It wasn’t long ago that the YZ250F was desperately clinging to life in the 250F class as the last bike inhaling through a carburetor. Then in 2014 Yamaha unveiled a radical redo of the YZ250F, introducing what has now become the benchmark for performance in the class, not only in the power department but in the suspension category as well. For 2016 the YZ250F received engine revisions aimed at boosting bottom-to-mid power and reducing vibration. Suspension updates were geared towards better overall chassis balance.

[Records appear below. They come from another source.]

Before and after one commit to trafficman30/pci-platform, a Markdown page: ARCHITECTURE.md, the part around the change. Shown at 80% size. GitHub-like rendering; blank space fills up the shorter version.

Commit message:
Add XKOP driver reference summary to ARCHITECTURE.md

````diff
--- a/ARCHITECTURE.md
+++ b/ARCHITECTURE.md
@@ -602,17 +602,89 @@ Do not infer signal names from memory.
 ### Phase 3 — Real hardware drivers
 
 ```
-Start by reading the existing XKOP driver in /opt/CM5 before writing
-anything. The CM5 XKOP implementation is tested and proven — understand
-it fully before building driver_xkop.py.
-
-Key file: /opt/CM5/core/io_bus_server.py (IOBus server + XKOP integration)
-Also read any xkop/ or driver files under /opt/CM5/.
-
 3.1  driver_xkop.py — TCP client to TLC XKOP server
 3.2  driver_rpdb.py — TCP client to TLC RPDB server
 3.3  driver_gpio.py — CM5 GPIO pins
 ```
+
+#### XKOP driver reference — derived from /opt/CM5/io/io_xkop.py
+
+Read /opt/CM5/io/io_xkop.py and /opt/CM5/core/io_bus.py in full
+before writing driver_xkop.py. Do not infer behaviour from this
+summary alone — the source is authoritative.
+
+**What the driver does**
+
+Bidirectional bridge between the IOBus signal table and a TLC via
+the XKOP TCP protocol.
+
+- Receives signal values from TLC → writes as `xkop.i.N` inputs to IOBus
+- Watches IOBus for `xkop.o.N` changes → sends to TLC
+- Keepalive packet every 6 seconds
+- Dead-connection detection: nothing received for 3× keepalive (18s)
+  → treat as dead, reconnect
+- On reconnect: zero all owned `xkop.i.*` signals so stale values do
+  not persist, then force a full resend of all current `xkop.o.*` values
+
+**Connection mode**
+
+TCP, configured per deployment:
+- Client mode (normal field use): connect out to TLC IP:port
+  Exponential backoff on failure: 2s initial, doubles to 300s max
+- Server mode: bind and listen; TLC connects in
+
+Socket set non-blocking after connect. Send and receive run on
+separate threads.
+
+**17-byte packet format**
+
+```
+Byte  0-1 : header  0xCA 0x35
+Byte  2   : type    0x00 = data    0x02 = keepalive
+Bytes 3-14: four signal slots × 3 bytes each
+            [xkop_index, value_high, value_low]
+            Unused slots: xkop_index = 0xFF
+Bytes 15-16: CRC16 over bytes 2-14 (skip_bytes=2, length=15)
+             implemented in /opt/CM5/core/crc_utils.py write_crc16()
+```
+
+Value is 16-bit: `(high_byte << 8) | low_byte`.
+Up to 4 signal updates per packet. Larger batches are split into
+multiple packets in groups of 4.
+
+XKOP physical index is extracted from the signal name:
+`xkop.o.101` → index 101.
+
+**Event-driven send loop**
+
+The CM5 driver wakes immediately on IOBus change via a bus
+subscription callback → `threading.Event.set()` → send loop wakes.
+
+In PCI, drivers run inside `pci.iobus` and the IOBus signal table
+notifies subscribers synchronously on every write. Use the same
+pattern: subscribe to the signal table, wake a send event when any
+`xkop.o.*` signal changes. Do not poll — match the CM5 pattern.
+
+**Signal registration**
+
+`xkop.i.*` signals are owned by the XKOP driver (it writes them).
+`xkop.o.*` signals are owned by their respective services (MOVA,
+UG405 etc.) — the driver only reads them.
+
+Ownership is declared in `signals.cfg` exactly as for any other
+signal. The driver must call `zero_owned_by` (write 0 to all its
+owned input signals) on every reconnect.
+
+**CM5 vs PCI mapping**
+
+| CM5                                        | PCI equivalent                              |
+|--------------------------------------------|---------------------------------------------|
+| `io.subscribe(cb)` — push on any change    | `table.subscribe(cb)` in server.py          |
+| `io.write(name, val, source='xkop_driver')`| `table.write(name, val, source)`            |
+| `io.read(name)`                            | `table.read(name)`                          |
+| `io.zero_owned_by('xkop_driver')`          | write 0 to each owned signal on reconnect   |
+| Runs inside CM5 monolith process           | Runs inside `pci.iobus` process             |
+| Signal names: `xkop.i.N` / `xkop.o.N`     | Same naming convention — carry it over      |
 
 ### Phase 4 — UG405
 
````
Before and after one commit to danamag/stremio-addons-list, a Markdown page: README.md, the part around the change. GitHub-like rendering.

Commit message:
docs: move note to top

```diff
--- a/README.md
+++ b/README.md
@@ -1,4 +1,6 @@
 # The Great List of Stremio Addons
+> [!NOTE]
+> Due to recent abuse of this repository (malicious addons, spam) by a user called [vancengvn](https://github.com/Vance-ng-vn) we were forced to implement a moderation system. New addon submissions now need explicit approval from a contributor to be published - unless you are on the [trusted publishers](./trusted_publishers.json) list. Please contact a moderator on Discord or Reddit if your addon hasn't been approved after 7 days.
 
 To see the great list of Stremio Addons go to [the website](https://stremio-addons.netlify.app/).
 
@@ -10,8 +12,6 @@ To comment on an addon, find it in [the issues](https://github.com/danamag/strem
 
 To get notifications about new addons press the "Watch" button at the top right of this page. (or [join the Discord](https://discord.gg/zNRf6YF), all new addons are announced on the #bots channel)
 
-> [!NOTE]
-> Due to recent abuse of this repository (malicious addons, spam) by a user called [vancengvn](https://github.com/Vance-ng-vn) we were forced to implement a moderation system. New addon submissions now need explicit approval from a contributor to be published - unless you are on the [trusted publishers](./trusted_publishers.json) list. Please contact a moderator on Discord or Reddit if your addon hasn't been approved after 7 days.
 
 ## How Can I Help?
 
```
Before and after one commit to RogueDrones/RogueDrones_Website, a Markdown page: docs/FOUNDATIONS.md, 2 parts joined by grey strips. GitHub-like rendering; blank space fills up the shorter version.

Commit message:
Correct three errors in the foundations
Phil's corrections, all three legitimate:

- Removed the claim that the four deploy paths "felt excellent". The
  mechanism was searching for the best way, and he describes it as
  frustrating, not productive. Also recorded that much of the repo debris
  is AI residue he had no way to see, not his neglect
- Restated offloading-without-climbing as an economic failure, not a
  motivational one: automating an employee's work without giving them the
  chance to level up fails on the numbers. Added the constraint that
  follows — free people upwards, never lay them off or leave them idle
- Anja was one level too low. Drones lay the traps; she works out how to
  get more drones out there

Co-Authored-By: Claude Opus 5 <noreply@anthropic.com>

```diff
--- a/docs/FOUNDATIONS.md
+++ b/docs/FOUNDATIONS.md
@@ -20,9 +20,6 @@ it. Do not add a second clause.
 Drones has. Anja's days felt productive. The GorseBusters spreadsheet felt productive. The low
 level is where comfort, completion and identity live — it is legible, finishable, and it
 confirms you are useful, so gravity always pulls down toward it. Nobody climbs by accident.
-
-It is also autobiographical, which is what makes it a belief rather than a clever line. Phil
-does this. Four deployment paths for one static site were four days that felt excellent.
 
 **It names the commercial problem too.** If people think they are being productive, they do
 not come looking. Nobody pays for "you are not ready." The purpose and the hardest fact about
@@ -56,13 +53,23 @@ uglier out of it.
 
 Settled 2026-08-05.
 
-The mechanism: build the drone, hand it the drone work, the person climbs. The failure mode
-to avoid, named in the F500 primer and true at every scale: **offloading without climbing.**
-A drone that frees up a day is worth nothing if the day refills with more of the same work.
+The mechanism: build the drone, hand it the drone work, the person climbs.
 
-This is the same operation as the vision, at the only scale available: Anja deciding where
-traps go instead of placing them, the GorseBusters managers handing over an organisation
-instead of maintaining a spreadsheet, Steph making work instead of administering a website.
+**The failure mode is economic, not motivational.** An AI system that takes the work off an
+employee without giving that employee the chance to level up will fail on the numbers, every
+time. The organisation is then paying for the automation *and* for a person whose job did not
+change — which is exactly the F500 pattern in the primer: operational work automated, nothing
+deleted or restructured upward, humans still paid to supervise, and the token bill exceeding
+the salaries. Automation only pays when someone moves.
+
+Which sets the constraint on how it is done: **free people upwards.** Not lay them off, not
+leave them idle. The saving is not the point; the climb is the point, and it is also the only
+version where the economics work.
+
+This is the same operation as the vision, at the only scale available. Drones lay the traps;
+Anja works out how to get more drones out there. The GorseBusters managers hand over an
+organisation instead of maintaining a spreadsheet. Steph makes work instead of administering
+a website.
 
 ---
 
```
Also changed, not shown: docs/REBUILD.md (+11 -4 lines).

While the 2016 YZ250F might not hold the title for max horsepower numbers, the delivery and response throughout the rpm range is what pleases riders. The great low-end punch makes exiting corners exciting and provides plenty of power to get over jumps without much run up. Short shift it, ride it in the strong mid or rev it, the YZF provides great performance at any rpm.
Just like its older brother the YZ450F, the YZ250F uses KYB SSS forks, simply the best performing forks in the production motocross world. Thankfully, Yamaha’s hasn’t jumped on the air fork bandwagon and is still using the proven spring fork design. For 2016 the KYB fork has a new valve spec, with less low-speed and more high-speed compression damping. This is to complement the changes to the KYB shock, which now has a softer spring rate of 54 Nm from 56 Nm. Only for our smallest test riders did the suspension feel a bit stiff, but still very manageable. The overwhelming majority of our testers couldn’t stop raving about the versatility of the YZF’s suspension.
The KYBs ability to provide a plush ride becomes apparent on really rough tracks where the shocks and fork absorb every size bump and resist bottoming extremely well. The 2016 YZ250F corners nicely and rear wheel traction is better than ever thanks to the softer rear shock spring. It doesn’t quite conquer the corners as well as the Suzuki, KTM or Husky, but the YZF goes where you want, when you want.
Just like in our 450F shootout, the Yamaha didn’t win every category but it is how all the elements tie together that makes the YZ250F such a fun, easy-to-ride bike while providing plenty of performance for all skill levels. Yamaha could have left the 2015 YZ250F unchanged and still had an amazing 250F, but instead the company further refined an already magnificent machine. The revisions help reduce vibration to the rider, boost bottom- to mid-range power and further balance the chassis. This is a bike that appeals to a wide range of riders, making it an excellent choice for first place in the 2016 MotoUSA 250F shootout.
Yamaha YZ250F Suspension Settings
Compression: 10 turns out
L/S Compression: 12
H/S Compression: 1 ¼ turns out